[GIVEN DATA Boundary: Start]

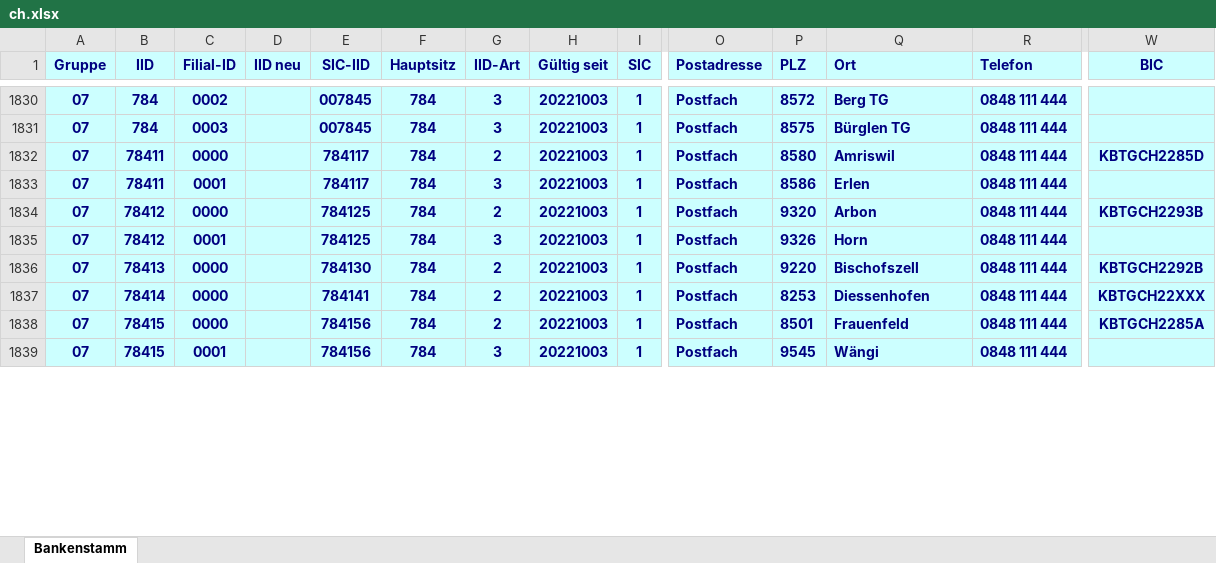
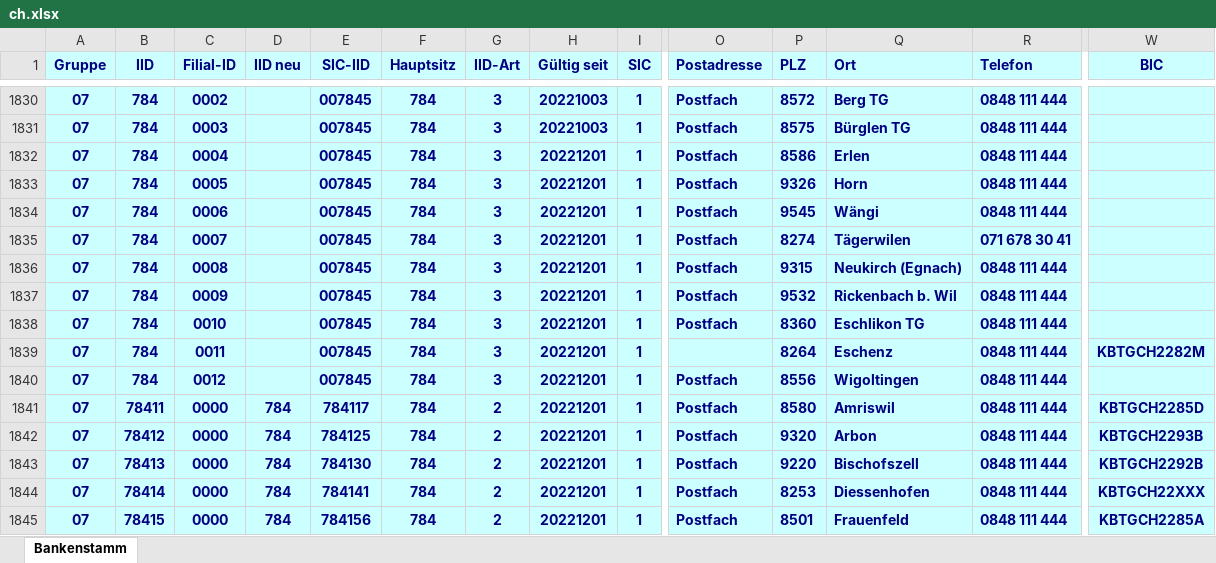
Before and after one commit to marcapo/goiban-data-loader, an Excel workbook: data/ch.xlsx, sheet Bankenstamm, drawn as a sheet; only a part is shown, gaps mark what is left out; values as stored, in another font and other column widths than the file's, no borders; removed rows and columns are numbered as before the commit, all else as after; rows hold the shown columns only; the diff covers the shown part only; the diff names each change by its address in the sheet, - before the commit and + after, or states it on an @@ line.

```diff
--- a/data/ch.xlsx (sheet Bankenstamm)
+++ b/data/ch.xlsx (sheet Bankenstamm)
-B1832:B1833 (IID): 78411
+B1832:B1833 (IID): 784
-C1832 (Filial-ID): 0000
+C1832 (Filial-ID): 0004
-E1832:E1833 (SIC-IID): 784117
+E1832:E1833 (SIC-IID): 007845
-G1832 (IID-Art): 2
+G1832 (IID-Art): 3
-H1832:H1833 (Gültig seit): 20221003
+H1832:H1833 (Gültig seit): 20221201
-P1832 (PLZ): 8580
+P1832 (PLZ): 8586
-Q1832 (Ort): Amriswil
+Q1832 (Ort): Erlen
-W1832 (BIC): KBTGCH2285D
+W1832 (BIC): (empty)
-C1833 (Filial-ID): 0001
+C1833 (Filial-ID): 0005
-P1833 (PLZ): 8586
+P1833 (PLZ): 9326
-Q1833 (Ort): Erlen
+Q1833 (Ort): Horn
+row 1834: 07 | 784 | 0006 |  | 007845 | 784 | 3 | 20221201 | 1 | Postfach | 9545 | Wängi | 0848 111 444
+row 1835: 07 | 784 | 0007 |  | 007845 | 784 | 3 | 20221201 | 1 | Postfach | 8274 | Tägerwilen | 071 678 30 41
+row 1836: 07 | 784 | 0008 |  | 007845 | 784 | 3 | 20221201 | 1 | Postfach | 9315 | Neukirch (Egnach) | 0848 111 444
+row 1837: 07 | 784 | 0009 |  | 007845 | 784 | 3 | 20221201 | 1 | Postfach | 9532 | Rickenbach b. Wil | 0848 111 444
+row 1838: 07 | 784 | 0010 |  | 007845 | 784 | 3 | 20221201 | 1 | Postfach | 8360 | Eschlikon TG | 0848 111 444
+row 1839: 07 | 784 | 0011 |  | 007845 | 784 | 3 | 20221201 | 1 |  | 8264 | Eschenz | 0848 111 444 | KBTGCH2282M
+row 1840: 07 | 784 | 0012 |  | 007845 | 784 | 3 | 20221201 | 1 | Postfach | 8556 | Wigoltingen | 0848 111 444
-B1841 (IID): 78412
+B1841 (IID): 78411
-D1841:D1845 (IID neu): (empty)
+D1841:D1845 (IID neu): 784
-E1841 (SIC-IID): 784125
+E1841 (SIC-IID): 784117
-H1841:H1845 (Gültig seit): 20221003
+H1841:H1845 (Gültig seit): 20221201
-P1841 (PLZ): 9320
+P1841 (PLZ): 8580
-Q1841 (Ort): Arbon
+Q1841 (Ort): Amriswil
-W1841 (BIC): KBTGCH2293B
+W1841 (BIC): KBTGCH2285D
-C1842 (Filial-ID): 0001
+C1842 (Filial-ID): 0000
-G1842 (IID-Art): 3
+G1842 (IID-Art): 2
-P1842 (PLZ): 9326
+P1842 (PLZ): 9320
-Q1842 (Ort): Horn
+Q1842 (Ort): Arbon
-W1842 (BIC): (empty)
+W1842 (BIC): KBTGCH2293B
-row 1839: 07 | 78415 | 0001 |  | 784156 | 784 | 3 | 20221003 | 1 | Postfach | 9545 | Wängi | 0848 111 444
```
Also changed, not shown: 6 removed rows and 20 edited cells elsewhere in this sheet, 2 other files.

[GIVEN DATA Boundary: End]

» YOUR INSTRUCTIONS:
Give the number of lines in the data that include the string "Bankenstamm", please, and nothing else.

» WRITTEN REPLY:
3